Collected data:

_ _ _

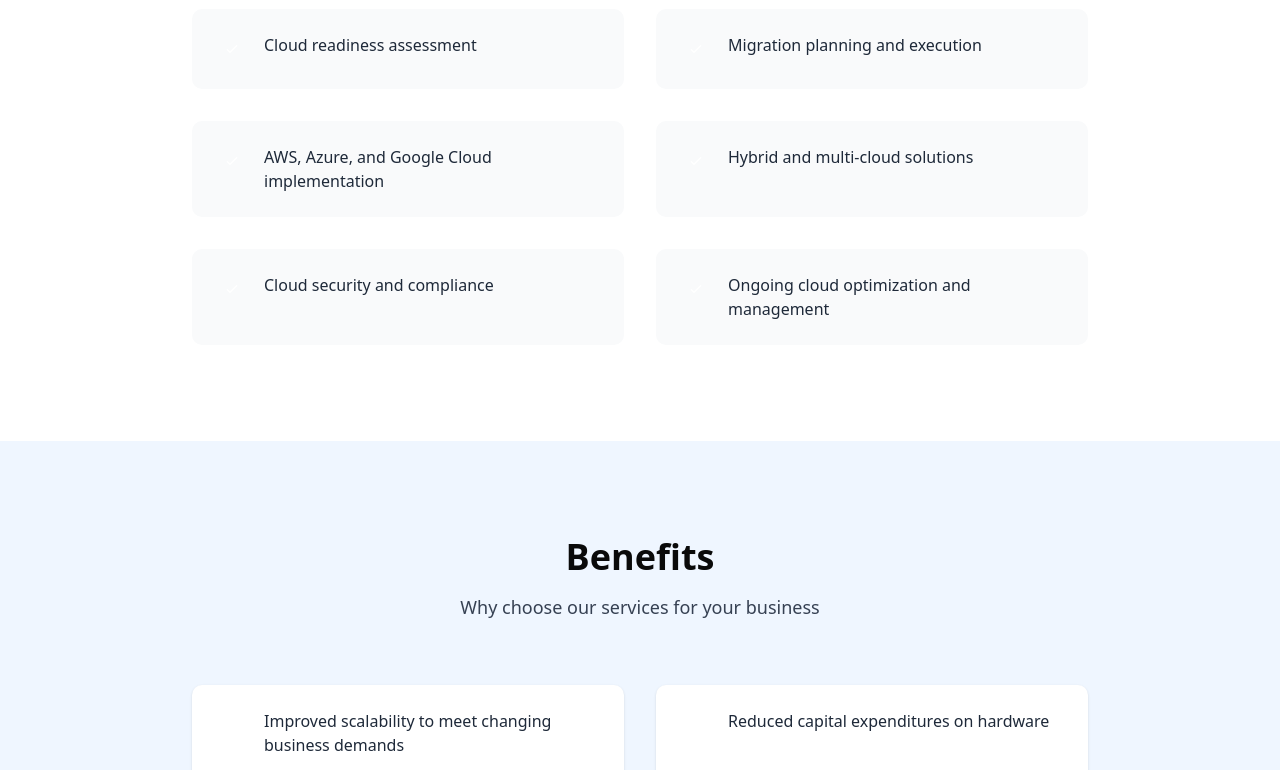
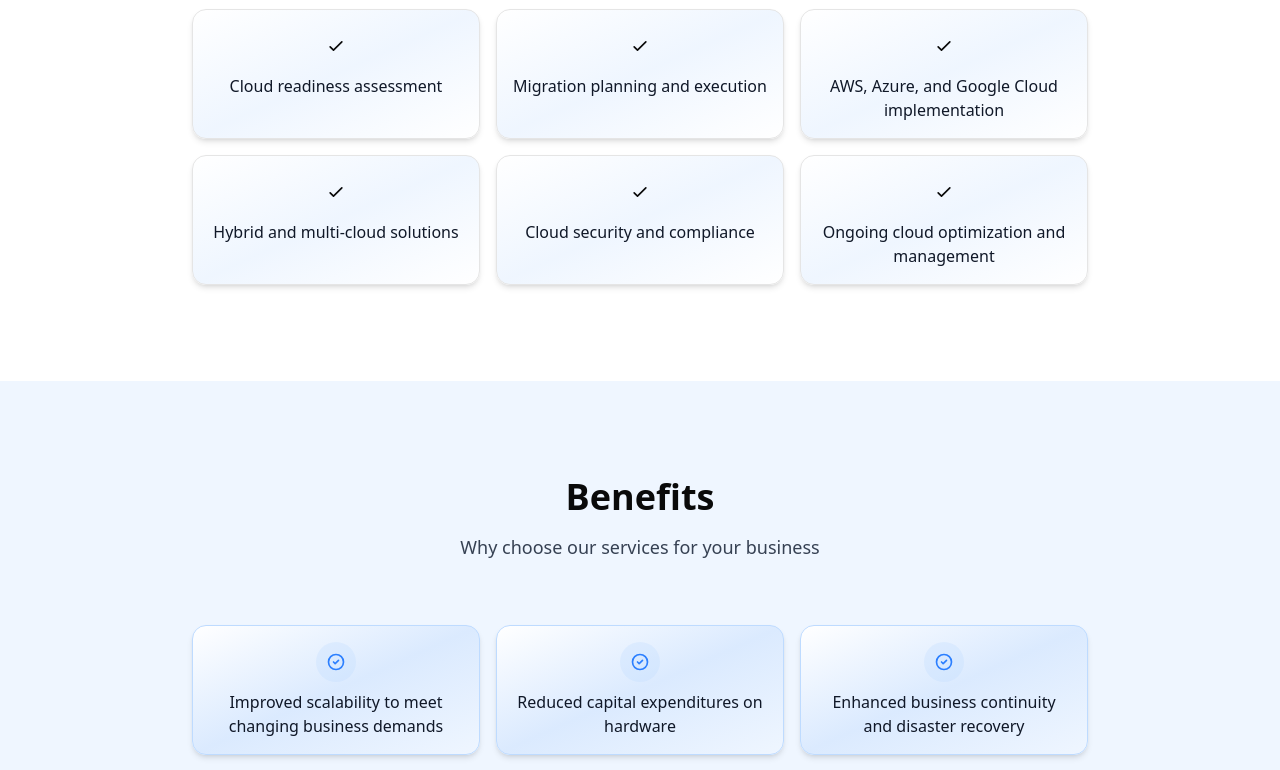
Before and after one commit to Iamyashsiwach/Revee-InfoTech, a Next.js app: page /services/cloud-solutions in a window 1280 px wide. Shown: the part 760-1530 px from the top of the page. Built offline with nearby package versions, Linux system fonts and the light colour scheme.

Commit message:
soft launch 1.1

```diff
--- a/app/layout.tsx
+++ b/app/layout.tsx
@@ -7,6 +7,7 @@ import { Open_Sans, Poppins } from "next/font/google";
 import "./globals.css";
 import Navbar from "@/components/navbar";
 import Footer from "@/components/footer";
+import Head from "next/head";
 
 // Configure Poppins font for headings with specific weights
 const poppins = Poppins({
@@ -41,6 +42,31 @@ export default function RootLayout({
 }>) {
   return (
     <html lang="en" suppressHydrationWarning>
+      <Head>
+        <script
+          type="application/ld+json"
+          dangerouslySetInnerHTML={{
+            __html: JSON.stringify({
+              "@context": "https://schema.org",
+              "@type": "Organization",
+              name: "Revee InfoTech",
+              url: "https://reveeinfotech.com",
+              logo: "https://reveeinfotech.com/logo.png",
+              sameAs: [
+                "https://www.linkedin.com/company/revee-infotech-private-limited",
+                "https://www.instagram.com/reveeinfotech/"
+              ],
+              contactPoint: [{
+                "@type": "ContactPoint",
+                telephone: "+91 8950803350",
+                contactType: "customer service",
+                areaServed: "IN",
+                availableLanguage: ["English", "Hindi"]
+              }]
+            })
+          }}
+        />
+      </Head>
       <body className={`${poppins.variable} ${openSans.variable} font-open-sans antialiased`}>
         <Navbar />
         <main className="min-h-screen">{children}</main>
--- a/app/page.tsx
+++ b/app/page.tsx
@@ -44,9 +44,9 @@ export default function Home() {
           <path strokeLinecap="round" strokeLinejoin="round" strokeWidth={2} d="M3 15a4 4 0 004 4h9a5 5 0 10-.1-9.999 5.002 5.002 0 10-9.78 2.096A4.001 4.001 0 003 15z" />
         </svg>
       ),
-      title: "Cloud Solutions",
+      title: "Passive Services",
       description: "Seamlessly migrate and manage your infrastructure in the cloud for better scalability.",
-      slug: "cloud-solutions",
+      slug: "passive-services",
       color: "purple-500",
     },
     {
@@ -325,7 +325,7 @@ export default function Home() {
         </div>
       </section>
 
-      {/* Stats Section */}
+      {/* Stats Section
       <section className="py-16 md:py-20 bg-teal text-white">
         <div className="container mx-auto px-4">
           <div className="grid grid-cols-2 md:grid-cols-4 gap-6 text-center">
@@ -347,7 +347,7 @@ export default function Home() {
             </div>
           </div>
         </div>
-      </section>
+      </section> */}
 
       {/* Testimonials Section */}
       <section className="py-16 md:py-24 bg-blue-50 relative overflow-hidden">
--- a/app/services/[slug]/page.tsx
+++ b/app/services/[slug]/page.tsx
@@ -295,16 +295,19 @@ export default function Page({ params }: { params: any }) {
                 Comprehensive solutions tailored to your business needs
               </p>
             </div>
-
-            <div className="grid grid-cols-1 md:grid-cols-2 gap-6 md:gap-8">
+            {/* Compact features grid */}
+            <div className="grid grid-cols-1 sm:grid-cols-2 lg:grid-cols-3 gap-4">
               {service.features.map((feature, index) => (
-                <div key={index} className="flex items-start space-x-4 bg-gray-50 p-4 md:p-6 rounded-lg">
-                  <div className="flex-shrink-0 w-8 h-8 bg-teal rounded-full flex items-center justify-center text-white">
-                    <svg className="w-4 h-4" fill="none" stroke="currentColor" viewBox="0 0 24 24">
+                <div
+                  key={index}
+                  className="group bg-gradient-to-br from-white via-blue-50 to-teal/10 p-4 rounded-xl shadow-md border border-teal/10 hover:shadow-lg transition-all duration-300 flex flex-col items-center text-center hover:-translate-y-1"
+                >
+                  <div className="flex items-center justify-center w-10 h-10 mb-2 rounded-full bg-teal/10 group-hover:bg-teal/20 transition-colors">
+                    <svg className="w-5 h-5 text-teal" fill="none" stroke="currentColor" viewBox="0 0 24 24">
                       <path strokeLinecap="round" strokeLinejoin="round" strokeWidth={2} d="M5 13l4 4L19 7" />
                     </svg>
                   </div>
-                  <p className="text-gray-800">{feature}</p>
+                  <p className="text-base text-gray-900 font-medium">{feature}</p>
                 </div>
               ))}
             </div>
@@ -324,16 +327,19 @@ export default function Page({ params }: { params: any }) {
                 Why choose our services for your business
               </p>
             </div>
-
-            <div className="grid grid-cols-1 md:grid-cols-2 gap-6 md:gap-8">
+            {/* Compact benefits grid */}
+            <div className="grid grid-cols-1 sm:grid-cols-2 lg:grid-cols-3 gap-4">
               {service.benefits.map((benefit, index) => (
-                <div key={index} className="flex items-start space-x-4 bg-white p-4 md:p-6 rounded-lg shadow-sm">
-                  <div className="flex-shrink-0 w-8 h-8 bg-teal rounded-full flex items-center justify-center text-white">
-                    <svg className="w-4 h-4" fill="none" stroke="currentColor" viewBox="0 0 24 24">
+                <div
+                  key={index}
+                  className="group bg-gradient-to-br from-white via-blue-100 to-teal/10 p-4 rounded-xl shadow-md border border-blue-200 hover:shadow-lg transition-all duration-300 flex flex-col items-center text-center hover:-translate-y-1"
+                >
+                  <div className="flex items-center justify-center w-10 h-10 mb-2 rounded-full bg-blue-200/30 group-hover:bg-blue-300/40 transition-colors">
+                    <svg className="w-5 h-5 text-blue-500" fill="none" stroke="currentColor" viewBox="0 0 24 24">
                       <path strokeLinecap="round" strokeLinejoin="round" strokeWidth={2} d="M9 12l2 2 4-4m6 2a9 9 0 11-18 0 9 9 0 0118 0z" />
                     </svg>
                   </div>
-                  <p className="text-gray-800">{benefit}</p>
+                  <p className="text-base text-gray-900 font-medium">{benefit}</p>
                 </div>
               ))}
             </div>
--- a/components/footer.tsx
+++ b/components/footer.tsx
@@ -94,6 +94,9 @@ const Footer = () => {
         {/* Copyright section */}
         <div className="border-t border-gray-700 mt-8 md:mt-10 pt-4 md:pt-6 text-center text-xs md:text-sm text-gray-400">
           <p>&copy; {new Date().getFullYear()} Revee InfoTech. All rights reserved.</p>
+          <p className="mt-1">
+            Designed and developed by <a href="https://www.yashsiwach.space" target="_blank" rel="noopener noreferrer" className="text-teal-400 hover:underline">Yash Siwach</a>
+          </p>
         </div>
       </div>
     </footer>
--- a/components/hero.tsx
+++ b/components/hero.tsx
@@ -46,7 +46,7 @@ const Hero = () => {
 
               <div className="flex flex-wrap gap-3 pt-4">
                 <span className="bg-blue-100 text-blue-700 px-3 py-1 rounded-full text-xs">Cybersecurity</span>
-                <span className="bg-green-100 text-green-700 px-3 py-1 rounded-full text-xs">Cloud Solutions</span>
+                <span className="bg-green-100 text-green-700 px-3 py-1 rounded-full text-xs">Passive Services</span>
                 <span className="bg-purple-100 text-purple-700 px-3 py-1 rounded-full text-xs">Managed IT</span>
                 <span className="bg-orange-100 text-orange-700 px-3 py-1 rounded-full text-xs">Network Design</span>
               </div>
@@ -63,7 +63,7 @@ const Hero = () => {
               <div className="relative rounded-2xl overflow-hidden shadow-2xl border-8 border-white z-10">
                 <div className="aspect-video relative">
                   <Image
-                    src="https://images.unsplash.com/photo-1558494949-ef010cbdcc31?ixlib=rb-4.0.3&ixid=MnwxMjA3fDB8MHxwaG90by1wYWdlfHx8fGVufDB8fHx8&auto=format&fit=crop&w=2070&q=80"
+                    src="/hero.png"
                     alt="Modern network infrastructure"
                     fill
                     className="object-cover"
@@ -79,12 +79,12 @@ const Hero = () => {
                   <span className="font-medium text-sm">Enterprise Security</span>
                 </div>
 
-                <div className="absolute bottom-4 left-4 bg-white/90 backdrop-blur-sm text-blue-600 p-2 rounded-lg shadow-lg flex items-center gap-2">
+                {/* <div className="absolute bottom-4 left-4 bg-white/90 backdrop-blur-sm text-blue-600 p-2 rounded-lg shadow-lg flex items-center gap-2">
                   <svg className="h-5 w-5" fill="none" viewBox="0 0 24 24" stroke="currentColor">
                     <path strokeLinecap="round" strokeLinejoin="round" strokeWidth={2} d="M13 10V3L4 14h7v7l9-11h-7z" />
                   </svg>
                   <span className="font-medium text-sm">High Performance</span>
-                </div>
+                </div> */}
               </div>
             </div>
 
```
Also changed, not shown: public/hero.png (added), public/manifest.json (added), public/robots.txt (added).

_ _ _

TASK GOAL: Show every line above in which the word "export" occurs.

EXERCISE RESPONSE:
@@ -41,6 +42,31 @@ export default function RootLayout({
@@ -44,9 +44,9 @@ export default function Home() {
@@ -325,7 +325,7 @@ export default function Home() {
@@ -347,7 +347,7 @@ export default function Home() {
@@ -295,16 +295,19 @@ export default function Page({ params }: { params: any }) {
@@ -324,16 +327,19 @@ export default function Page({ params }: { params: any }) {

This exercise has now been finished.